= Beginning of Section =

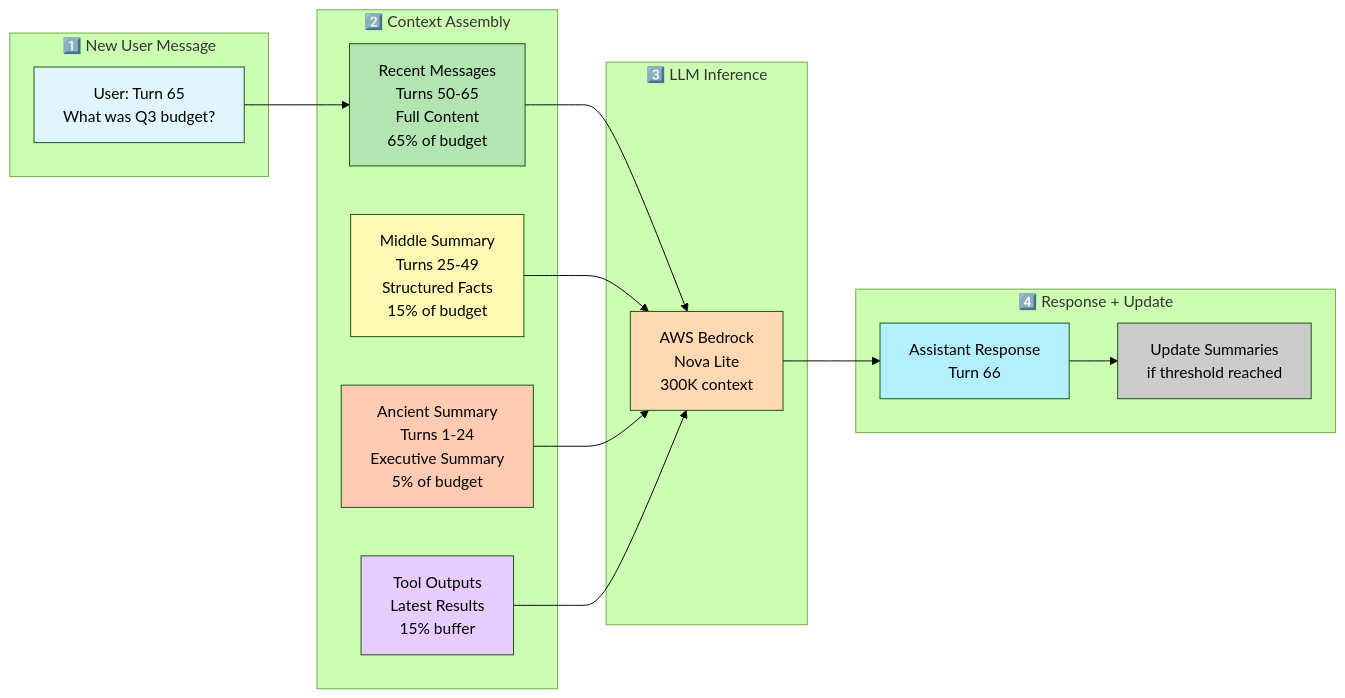
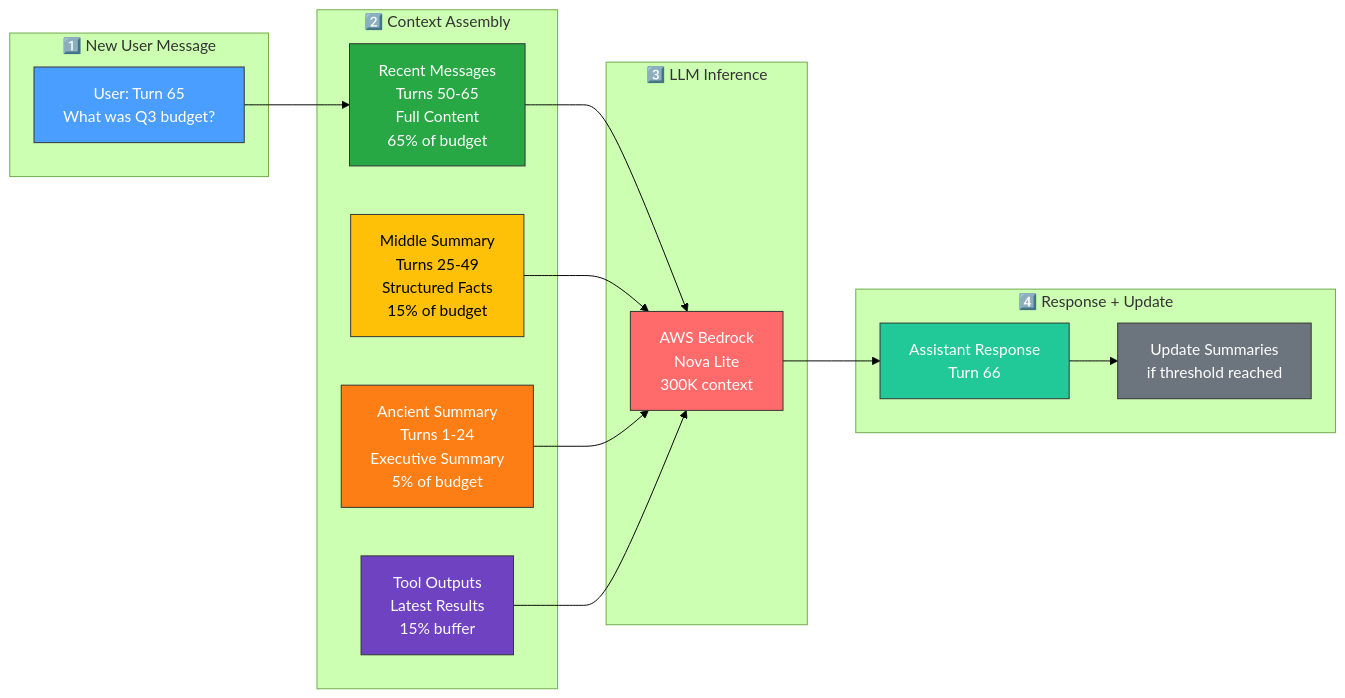
The first of 7 diagrams in README.md (koladilip/hierarchical-context-ai-agent), drawn with Mermaid (forest theme) before and after one commit.

Commit message:
docs: improve Context Management Flow diagram readability with darker colors and high contrast text

````diff
--- a/README.md
+++ b/README.md
@@ -58,40 +58,40 @@
 ```mermaid
 graph LR
     subgraph Input["1️⃣ New User Message"]
         U[User: Turn 65<br/>What was Q3 budget?]
     end
     
     subgraph Context["2️⃣ Context Assembly"]
         Recent[Recent Messages<br/>Turns 50-65<br/>Full Content<br/>65% of budget]
         Middle[Middle Summary<br/>Turns 25-49<br/>Structured Facts<br/>15% of budget]
         Ancient[Ancient Summary<br/>Turns 1-24<br/>Executive Summary<br/>5% of budget]
         Tools[Tool Outputs<br/>Latest Results<br/>15% buffer]
     end
     
     subgraph LLM["3️⃣ LLM Inference"]
         Bedrock[AWS Bedrock<br/>Nova Lite<br/>300K context]
     end
     
     subgraph Output["4️⃣ Response + Update"]
         Response[Assistant Response<br/>Turn 66]
         Update[Update Summaries<br/>if threshold reached]
     end
     
     U --> Recent
     Recent --> Bedrock
     Middle --> Bedrock
     Ancient --> Bedrock
     Tools --> Bedrock
     
     Bedrock --> Response
     Response --> Update
     
-    style U fill:#e1f5ff
-    style Recent fill:#b3e5b3
-    style Middle fill:#fff9b3
-    style Ancient fill:#ffccb3
-    style Tools fill:#e6ccff
-    style Bedrock fill:#ffd9b3
-    style Response fill:#b3f0ff
-    style Update fill:#cccccc
+    style U fill:#4a9eff,stroke:#333,color:#fff
+    style Recent fill:#28a745,stroke:#333,color:#fff
+    style Middle fill:#ffc107,stroke:#333,color:#000
+    style Ancient fill:#fd7e14,stroke:#333,color:#fff
+    style Tools fill:#6f42c1,stroke:#333,color:#fff
+    style Bedrock fill:#ff6b6b,stroke:#333,color:#fff
+    style Response fill:#20c997,stroke:#333,color:#fff
+    style Update fill:#6c757d,stroke:#333,color:#fff
 ```
````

= End of Section =

→ WHAT NEEDS TO BE DONE: Which lines of the data above contain the string "budget"? Copy each of them.

→ SOLUTION:
         U[User: Turn 65<br/>What was Q3 budget?]
         Recent[Recent Messages<br/>Turns 50-65<br/>Full Content<br/>65% of budget]
         Middle[Middle Summary<br/>Turns 25-49<br/>Structured Facts<br/>15% of budget]
         Ancient[Ancient Summary<br/>Turns 1-24<br/>Executive Summary<br/>5% of budget]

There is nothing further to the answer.